**EXTRACTED DATA**:
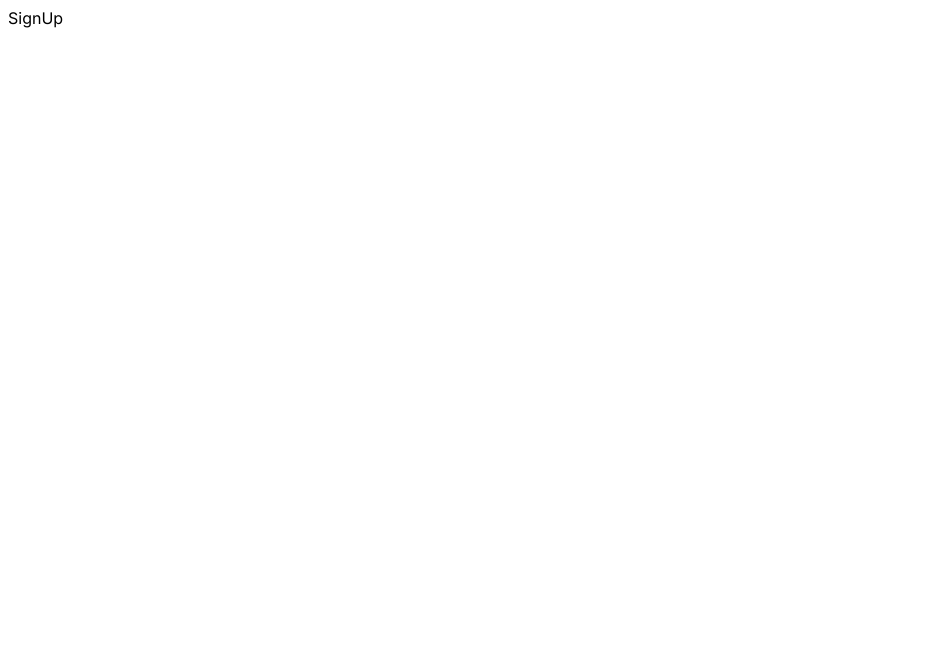
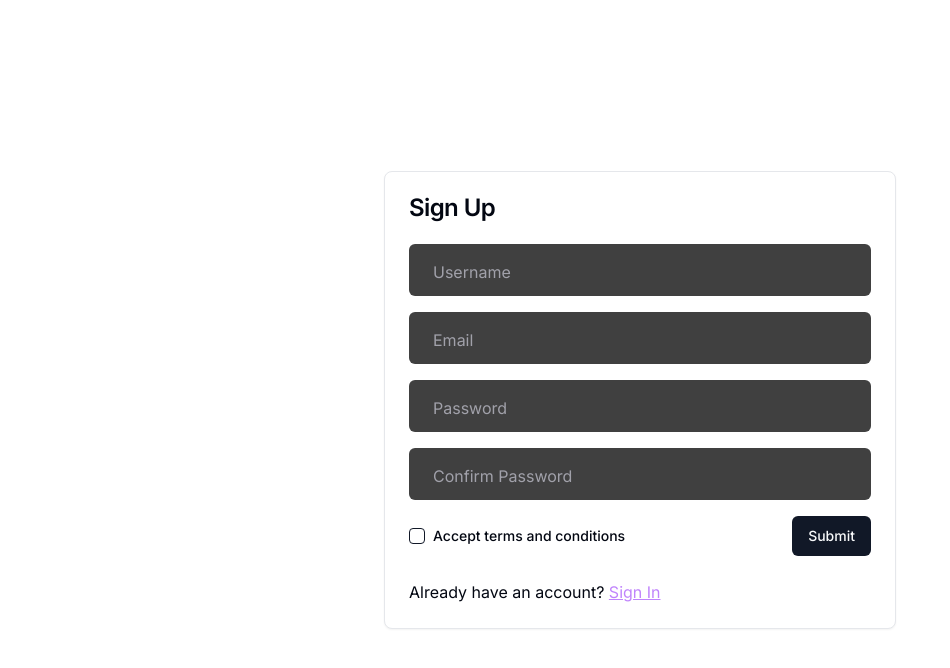
Before and after one commit to maanasmahato4/threads-clone, a Next.js app: page /auth/signup in a window 1280 px wide. Shown: the top 668 px of the page, without its empty margins (0-950 px from the left). Built offline with nearby package versions, Linux system fonts and the light colour scheme.

Commit message:
[update]: auth frontend stuff

```diff
--- a/app/auth/layout.tsx
+++ /dev/null
@@ -1,20 +0,0 @@
-import { Metadata } from 'next';
-import { Inter } from 'next/font/google';
-import React from 'react';
-
-const inter = Inter({ subsets: ['latin'] });
-
-export const metadata: Metadata = {
-	title: 'threads authentication',
-	description: 'authentication for the users',
-};
-
-export default function AuthLayout({
-	children,
-}: Readonly<{ children: React.ReactNode }>) {
-	return (
-		<html lang='en'>
-			<body className={inter.className}>{children}</body>
-		</html>
-	);
-}
--- a/app/auth/signin/page.tsx
+++ b/app/auth/signin/page.tsx
@@ -1,3 +1,11 @@
+import {
+	Card,
+	CardContent,
+	CardFooter,
+	CardHeader,
+	CardTitle,
+} from '@/components/ui/card';
+import Link from 'next/link';
 import { Metadata } from 'next';
 
 export const metadata: Metadata = {
@@ -6,7 +14,24 @@ export const metadata: Metadata = {
 };
 
 function SignIn() {
-	return <div>SignIn</div>;
+	return (
+		<div className='flex items-center justify-center h-screen'>
+			<Card>
+				<CardHeader>
+					<CardTitle>Sign Up</CardTitle>
+				</CardHeader>
+				<CardContent>
+					<p>Card Content</p>
+				</CardContent>
+				<CardFooter>
+					{"Don't have an account?"}&nbsp;
+					<Link href='/auth/signup' className='underline text-purple-400'>
+						Create new Account
+					</Link>
+				</CardFooter>
+			</Card>
+		</div>
+	);
 }
 
 export default SignIn;
--- a/app/auth/signup/page.tsx
+++ b/app/auth/signup/page.tsx
@@ -1,4 +1,14 @@
+import {
+	Card,
+	CardContent,
+	CardFooter,
+	CardHeader,
+	CardTitle,
+} from '@/components/ui/card';
+import Link from 'next/link';
+
 import { Metadata } from 'next';
+import SignUpForm from '@/components/signup-form';
 
 export const metadata: Metadata = {
 	title: 'signup',
@@ -6,7 +16,24 @@ export const metadata: Metadata = {
 };
 
 function SignUp() {
-	return <div>SignUp</div>;
+	return (
+		<div className='flex items-center justify-center h-screen'>
+			<Card className='w-[40%]'>
+				<CardHeader>
+					<CardTitle>Sign Up</CardTitle>
+				</CardHeader>
+				<CardContent>
+					<SignUpForm />
+				</CardContent>
+				<CardFooter>
+					Already have an account?&nbsp;
+					<Link href='/auth/signin' className='underline text-purple-400'>
+						Sign In
+					</Link>
+				</CardFooter>
+			</Card>
+		</div>
+	);
 }
 
 export default SignUp;
--- /dev/null
+++ b/components/input.tsx
@@ -0,0 +1,36 @@
+import React from 'react';
+
+interface InputProps {
+	id: string;
+	onChange: React.ChangeEventHandler<HTMLInputElement>;
+	type?: string;
+	value: string;
+	label: string;
+}
+
+export const Input: React.FC<InputProps> = ({
+	id,
+	onChange,
+	type = 'text',
+	value,
+	label,
+}): React.ReactElement => {
+	return (
+		<div className='relative'>
+			<input
+				className='peer block w-full appearance-none rounded-md bg-neutral-700 pb-1 ps-6 pt-6 invalid:border-b-2 focus:outline-none focus:ring-0'
+				onChange={onChange}
+				type={type}
+				value={value}
+				id={id}
+				placeholder=' '
+			/>
+			<label
+				htmlFor={id}
+				className='absolute left-6 top-4 z-10 origin-[0] -translate-y-3 scale-75 transform text-zinc-400 duration-150 peer-placeholder-shown:translate-y-0 peer-placeholder-shown:scale-100 peer-focus:-translate-y-3  peer-focus:scale-75'
+			>
+				{label}
+			</label>
+		</div>
+	);
+};
--- /dev/null
+++ b/components/signin-form.tsx
@@ -0,0 +1,12 @@
+'use client';
+
+import { Button } from './ui/button';
+import { Checkbox } from './ui/checkbox';
+import { Input } from './ui/input';
+
+export default function SignInForm() {
+	const handleFormSubmit = async () => {};
+	return (
+		<form className='flex flex-col gap-y-4' onSubmit={handleFormSubmit}></form>
+	);
+}
--- /dev/null
+++ b/components/signup-form.tsx
@@ -0,0 +1,53 @@
+'use client';
+
+import { Input } from './input';
+import { Button } from './ui/button';
+import { Checkbox } from './ui/checkbox';
+
+export default function SignUpForm() {
+	const handleFormSubmit = async () => {};
+	return (
+		<form className='flex flex-col gap-y-4' onSubmit={handleFormSubmit}>
+			<Input
+				id='username'
+				label='Username'
+				onChange={() => {}}
+				value={''}
+				type={'text'}
+			/>
+			<Input
+				id='email'
+				label='Email'
+				onChange={() => {}}
+				value={''}
+				type={'text'}
+			/>
+			<Input
+				id='password'
+				label='Password'
+				onChange={() => {}}
+				value={''}
+				type={'password'}
+			/>
+			<Input
+				id='password'
+				label='Confirm Password'
+				onChange={() => {}}
+				value={''}
+				type={'password'}
+			/>
+			<div className='flex flex-row justify-between items-center'>
+				<div className='flex items-center space-x-2'>
+					<Checkbox id='terms' />
+					<label
+						htmlFor='terms'
+						className='text-sm font-medium leading-none peer-disabled:cursor-not-allowed peer-disabled:opacity-70'
+					>
+						Accept terms and conditions
+					</label>
+				</div>
+				<Button type='submit'>Submit</Button>
+			</div>
+		</form>
+	);
+}
--- /dev/null
+++ b/components/ui/card.tsx
@@ -0,0 +1,79 @@
+import * as React from "react"
+
+import { cn } from "@/lib/utils"
+
+const Card = React.forwardRef<
+  HTMLDivElement,
+  React.HTMLAttributes<HTMLDivElement>
+>(({ className, ...props }, ref) => (
+  <div
+    ref={ref}
+    className={cn(
+      "rounded-lg border bg-card text-card-foreground shadow-sm",
+      className
+    )}
+    {...props}
+  />
+))
+Card.displayName = "Card"
+
+const CardHeader = React.forwardRef<
+  HTMLDivElement,
+  React.HTMLAttributes<HTMLDivElement>
+>(({ className, ...props }, ref) => (
+  <div
+    ref={ref}
+    className={cn("flex flex-col space-y-1.5 p-6", className)}
+    {...props}
+  />
+))
+CardHeader.displayName = "CardHeader"
+
+const CardTitle = React.forwardRef<
+  HTMLParagraphElement,
+  React.HTMLAttributes<HTMLHeadingElement>
+>(({ className, ...props }, ref) => (
+  <h3
+    ref={ref}
+    className={cn(
+      "text-2xl font-semibold leading-none tracking-tight",
+      className
+    )}
+    {...props}
+  />
+))
+CardTitle.displayName = "CardTitle"
+
+const CardDescription = React.forwardRef<
+  HTMLParagraphElement,
+  React.HTMLAttributes<HTMLParagraphElement>
+>(({ className, ...props }, ref) => (
+  <p
+    ref={ref}
+    className={cn("text-sm text-muted-foreground", className)}
+    {...props}
+  />
+))
+CardDescription.displayName = "CardDescription"
+
+const CardContent = React.forwardRef<
+  HTMLDivElement,
+  React.HTMLAttributes<HTMLDivElement>
+>(({ className, ...props }, ref) => (
+  <div ref={ref} className={cn("p-6 pt-0", className)} {...props} />
+))
+CardContent.displayName = "CardContent"
+
+const CardFooter = React.forwardRef<
+  HTMLDivElement,
+  React.HTMLAttributes<HTMLDivElement>
+>(({ className, ...props }, ref) => (
+  <div
+    ref={ref}
+    className={cn("flex items-center p-6 pt-0", className)}
+    {...props}
+  />
+))
+CardFooter.displayName = "CardFooter"
+
+export { Card, CardHeader, CardFooter, CardTitle, CardDescription, CardContent }
--- /dev/null
+++ b/components/ui/checkbox.tsx
@@ -0,0 +1,30 @@
+'use client';
+
+import * as React from 'react';
+import * as CheckboxPrimitive from '@radix-ui/react-checkbox';
+import { Check } from 'lucide-react';
+
+import { cn } from '@/lib/utils';
+
+const Checkbox = React.forwardRef<
+	React.ElementRef<typeof CheckboxPrimitive.Root>,
+	React.ComponentPropsWithoutRef<typeof CheckboxPrimitive.Root>
+>(({ className, ...props }, ref) => (
+	<CheckboxPrimitive.Root
+		ref={ref}
+		className={cn(
+			'peer h-4 w-4 shrink-0 rounded-sm border border-primary ring-offset-background focus-visible:outline-none focus-visible:ring-2 focus-visible:ring-ring focus-visible:ring-offset-2 disabled:cursor-not-allowed disabled:opacity-50 data-[state=checked]:bg-primary data-[state=checked]:text-primary-foreground',
+			className,
+		)}
+		{...props}
+	>
+		<CheckboxPrimitive.Indicator
+			className={cn('flex items-center justify-center text-current')}
+		>
+			<Check className='h-4 w-4' />
+		</CheckboxPrimitive.Indicator>
+	</CheckboxPrimitive.Root>
+));
+Checkbox.displayName = CheckboxPrimitive.Root.displayName;
+
+export { Checkbox };
--- a/package.json
+++ b/package.json
@@ -9,6 +9,8 @@
     "lint": "next lint"
   },
   "dependencies": {
+    "@radix-ui/react-checkbox": "^1.0.4",
+    "@radix-ui/react-slot": "^1.0.2",
     "bcrypt": "^5.1.1",
     "class-variance-authority": "^0.7.0",
     "clsx": "^2.1.0",
@@ -18,8 +20,10 @@
     "next-auth": "^4.24.7",
     "react": "^18",
     "react-dom": "^18",
+    "react-hook-form": "^7.51.3",
     "tailwind-merge": "^2.2.2",
-    "tailwindcss-animate": "^1.0.7"
+    "tailwindcss-animate": "^1.0.7",
+    "zod": "^3.22.4"
   },
   "devDependencies": {
     "@types/bcrypt": "^5.0.2",
--- a/styles/globals.css
+++ b/styles/globals.css
@@ -71,6 +71,6 @@
 		@apply border-border;
 	}
 	body {
-      @apply bg-background text-foreground;
+		@apply bg-background text-foreground h-screen flex flex-col;
 	}
 }
```
Also changed, not shown: tailwind.config.ts (+38 -38 lines), app/layout.tsx (renamed from app/(main)/layout.tsx), 1 other file (tests, documents, lock files or other folders). Lines whose indentation alone changed are shown as unchanged.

**TASK PROMPT**: Check the entries above line by line and return each one containing the word "radix".

**EXERCISE RESPONSE**:
+import * as CheckboxPrimitive from '@radix-ui/react-checkbox';
+    "@radix-ui/react-checkbox": "^1.0.4",
+    "@radix-ui/react-slot": "^1.0.2",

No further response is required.